Extracted data entries
"""

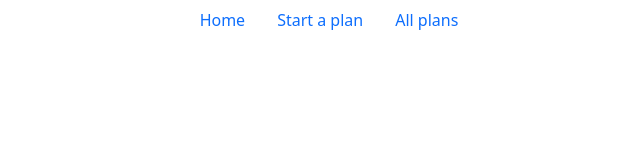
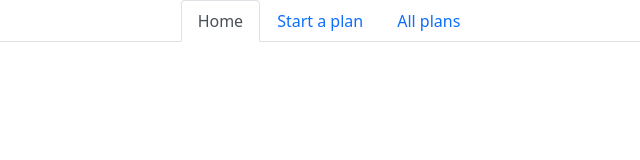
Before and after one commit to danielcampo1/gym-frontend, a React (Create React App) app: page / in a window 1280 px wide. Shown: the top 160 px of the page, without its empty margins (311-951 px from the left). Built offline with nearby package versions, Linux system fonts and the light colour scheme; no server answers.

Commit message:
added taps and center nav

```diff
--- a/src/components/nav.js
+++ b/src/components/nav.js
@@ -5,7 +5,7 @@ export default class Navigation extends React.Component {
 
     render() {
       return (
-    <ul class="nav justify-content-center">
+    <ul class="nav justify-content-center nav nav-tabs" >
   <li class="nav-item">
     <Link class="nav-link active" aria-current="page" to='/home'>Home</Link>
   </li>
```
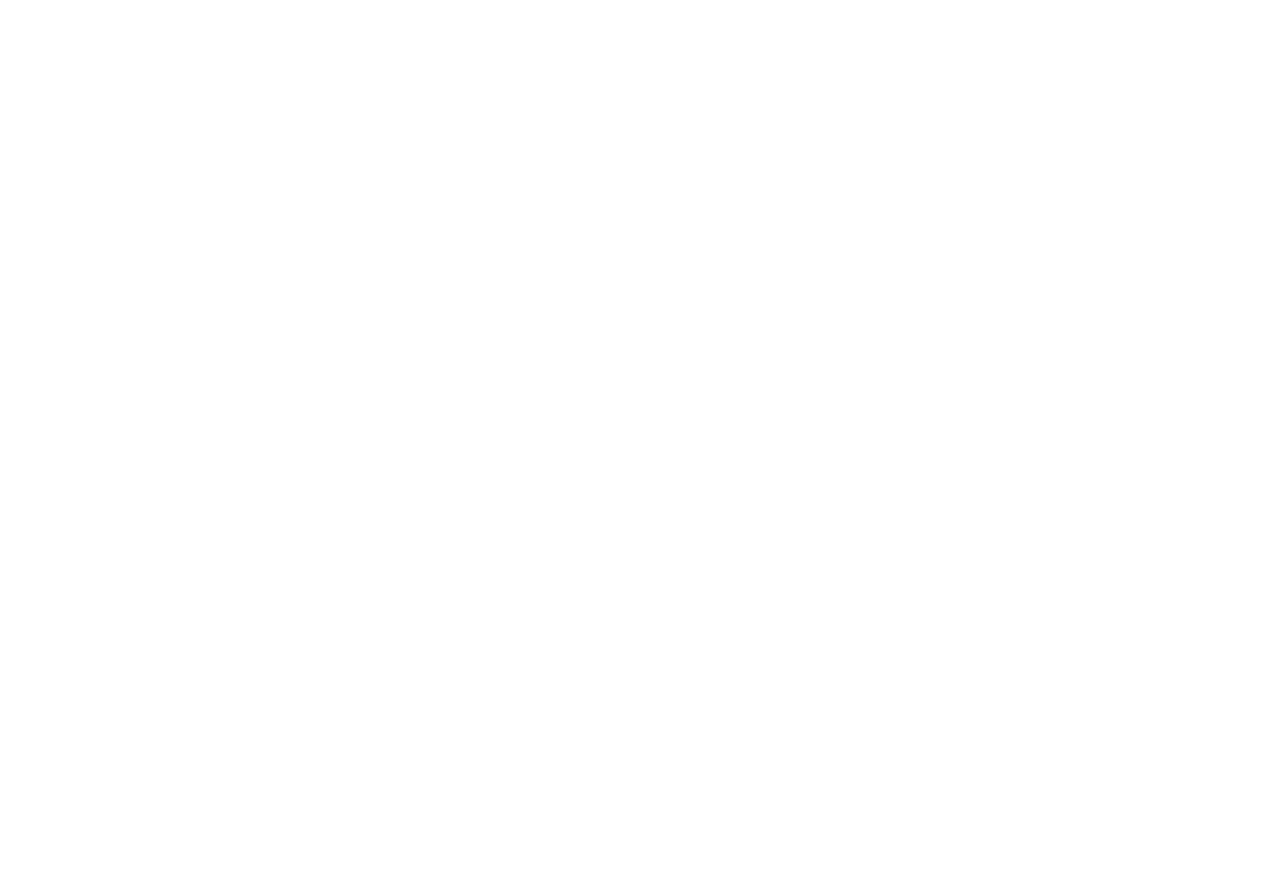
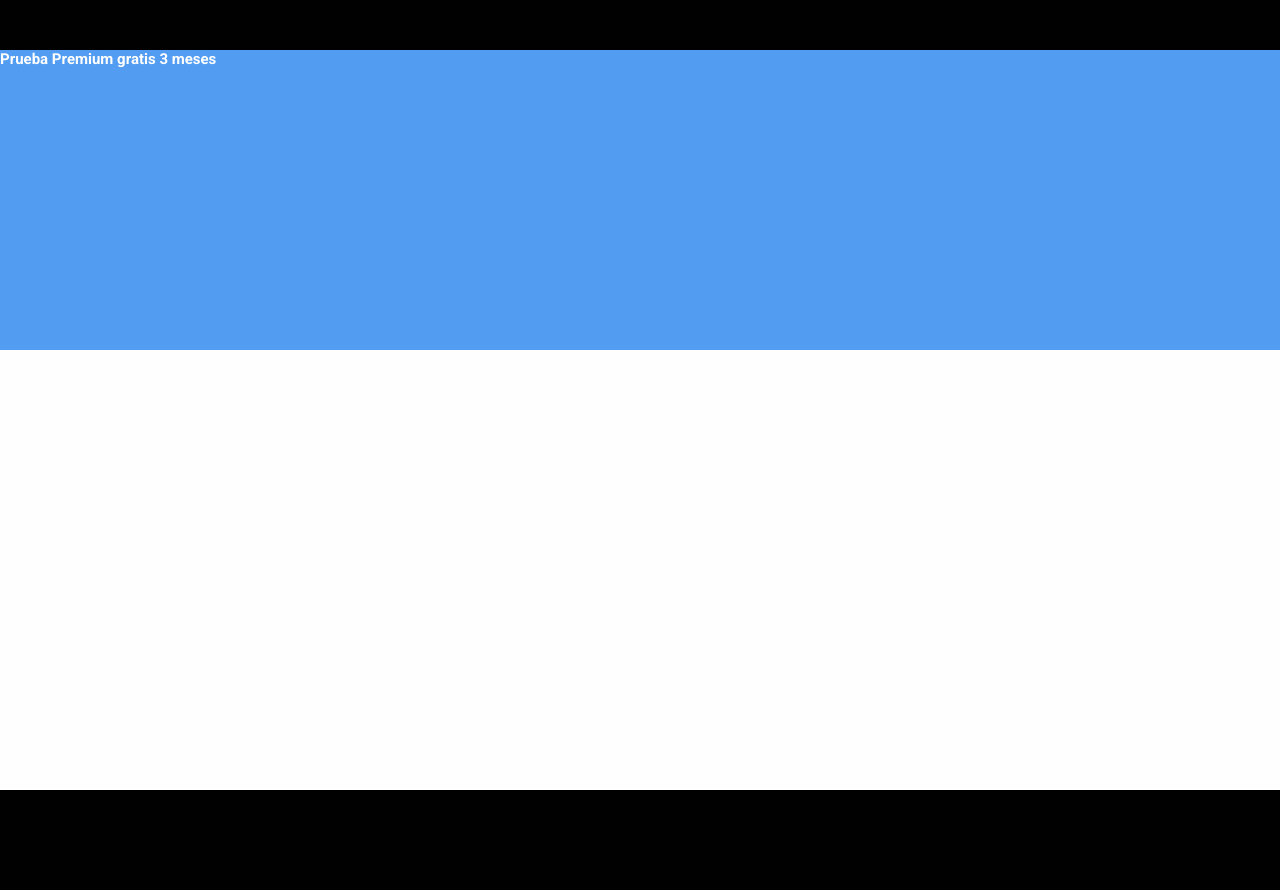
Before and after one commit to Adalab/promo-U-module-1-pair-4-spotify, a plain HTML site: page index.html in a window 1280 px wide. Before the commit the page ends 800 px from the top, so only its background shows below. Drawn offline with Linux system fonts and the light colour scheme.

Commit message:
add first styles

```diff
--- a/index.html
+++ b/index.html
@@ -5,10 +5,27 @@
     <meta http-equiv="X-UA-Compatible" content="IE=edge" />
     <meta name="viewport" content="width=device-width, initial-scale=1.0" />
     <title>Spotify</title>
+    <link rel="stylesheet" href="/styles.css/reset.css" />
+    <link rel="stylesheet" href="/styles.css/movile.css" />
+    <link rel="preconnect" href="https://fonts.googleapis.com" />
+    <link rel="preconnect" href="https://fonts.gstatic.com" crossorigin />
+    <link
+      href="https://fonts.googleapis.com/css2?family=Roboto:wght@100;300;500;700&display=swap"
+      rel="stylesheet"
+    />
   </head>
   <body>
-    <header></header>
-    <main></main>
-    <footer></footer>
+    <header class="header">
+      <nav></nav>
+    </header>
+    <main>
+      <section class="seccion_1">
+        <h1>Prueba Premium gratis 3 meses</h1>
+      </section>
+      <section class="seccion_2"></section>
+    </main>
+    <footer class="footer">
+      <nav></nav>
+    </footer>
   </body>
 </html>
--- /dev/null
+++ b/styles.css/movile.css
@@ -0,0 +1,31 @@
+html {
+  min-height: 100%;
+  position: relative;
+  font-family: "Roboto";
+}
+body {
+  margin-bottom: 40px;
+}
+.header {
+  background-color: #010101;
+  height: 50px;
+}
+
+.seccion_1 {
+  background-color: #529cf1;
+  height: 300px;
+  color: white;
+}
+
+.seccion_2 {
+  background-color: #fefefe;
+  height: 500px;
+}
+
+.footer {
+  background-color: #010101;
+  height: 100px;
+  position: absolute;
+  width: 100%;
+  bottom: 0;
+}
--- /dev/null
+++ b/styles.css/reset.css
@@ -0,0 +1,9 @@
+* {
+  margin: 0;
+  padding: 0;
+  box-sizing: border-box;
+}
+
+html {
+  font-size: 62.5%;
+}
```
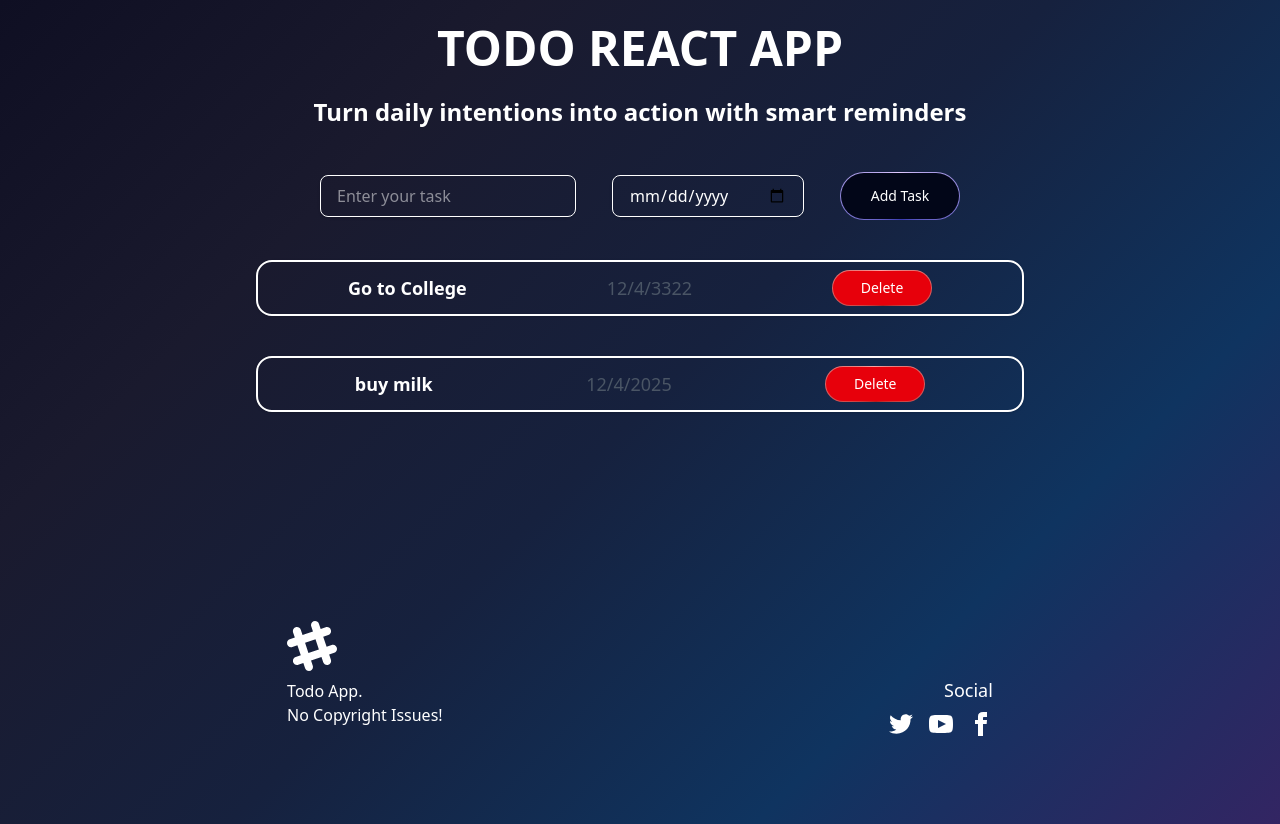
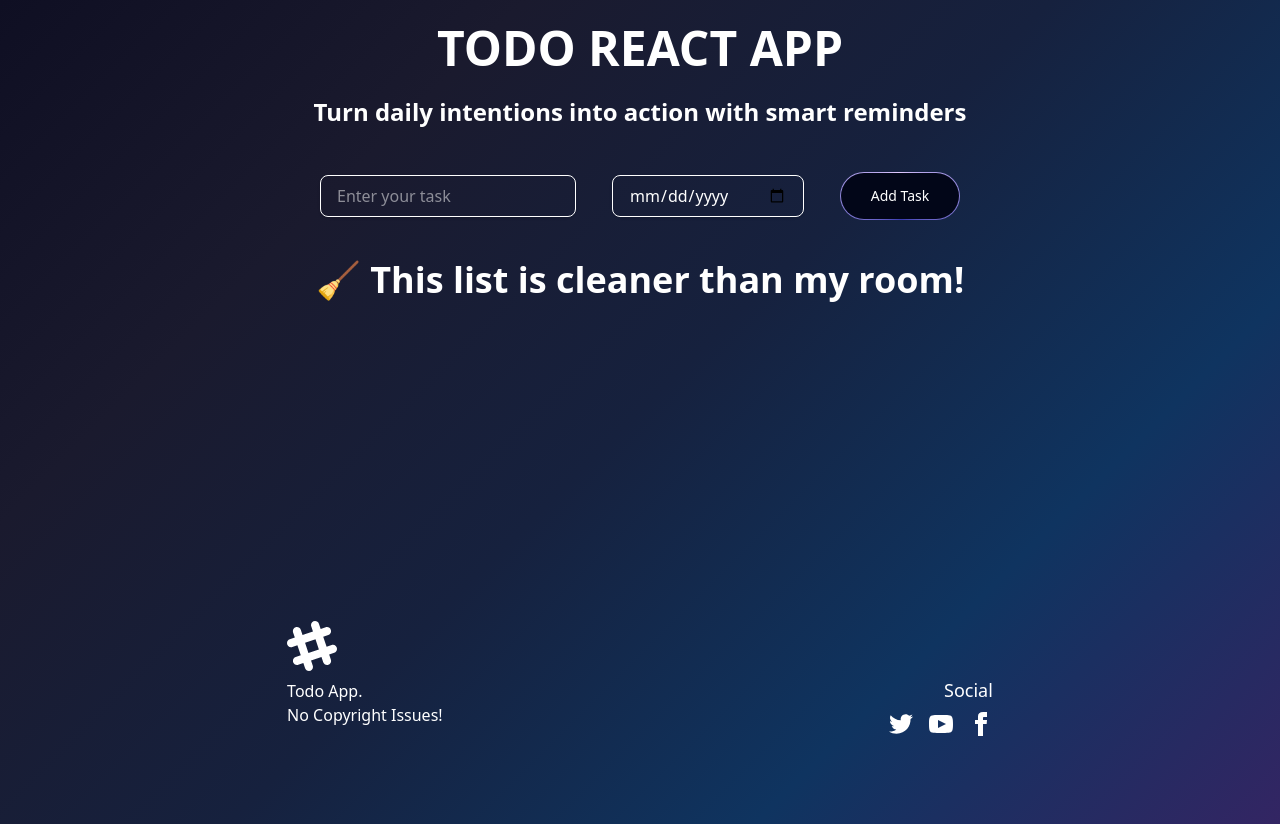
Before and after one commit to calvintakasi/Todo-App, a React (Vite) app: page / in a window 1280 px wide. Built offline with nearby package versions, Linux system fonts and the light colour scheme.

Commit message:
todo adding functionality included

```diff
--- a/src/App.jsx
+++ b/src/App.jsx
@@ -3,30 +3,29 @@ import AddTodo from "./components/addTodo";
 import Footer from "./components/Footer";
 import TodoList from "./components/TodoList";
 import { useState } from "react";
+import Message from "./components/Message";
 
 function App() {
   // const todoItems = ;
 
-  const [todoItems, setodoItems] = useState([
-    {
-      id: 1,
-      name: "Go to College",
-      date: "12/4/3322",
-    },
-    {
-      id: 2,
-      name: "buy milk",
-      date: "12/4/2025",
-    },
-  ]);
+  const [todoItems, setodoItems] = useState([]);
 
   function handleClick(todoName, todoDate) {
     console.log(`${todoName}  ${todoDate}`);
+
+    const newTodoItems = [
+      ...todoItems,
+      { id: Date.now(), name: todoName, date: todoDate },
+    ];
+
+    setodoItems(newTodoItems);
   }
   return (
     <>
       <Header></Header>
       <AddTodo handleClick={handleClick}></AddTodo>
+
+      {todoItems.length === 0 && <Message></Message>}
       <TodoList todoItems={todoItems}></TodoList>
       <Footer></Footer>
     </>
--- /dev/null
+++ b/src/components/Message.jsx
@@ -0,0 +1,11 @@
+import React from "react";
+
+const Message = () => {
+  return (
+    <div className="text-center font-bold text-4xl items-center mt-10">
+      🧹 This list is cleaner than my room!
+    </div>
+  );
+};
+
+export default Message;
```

"""

WORK TO COMPLETE – Search the records above for the string "content". Copy every line that contains it.

ANSWER TO THE PROBLEM –
-    <ul class="nav justify-content-center">
+    <ul class="nav justify-content-center nav nav-tabs" >
     <meta http-equiv="X-UA-Compatible" content="IE=edge" />
     <meta name="viewport" content="width=device-width, initial-scale=1.0" />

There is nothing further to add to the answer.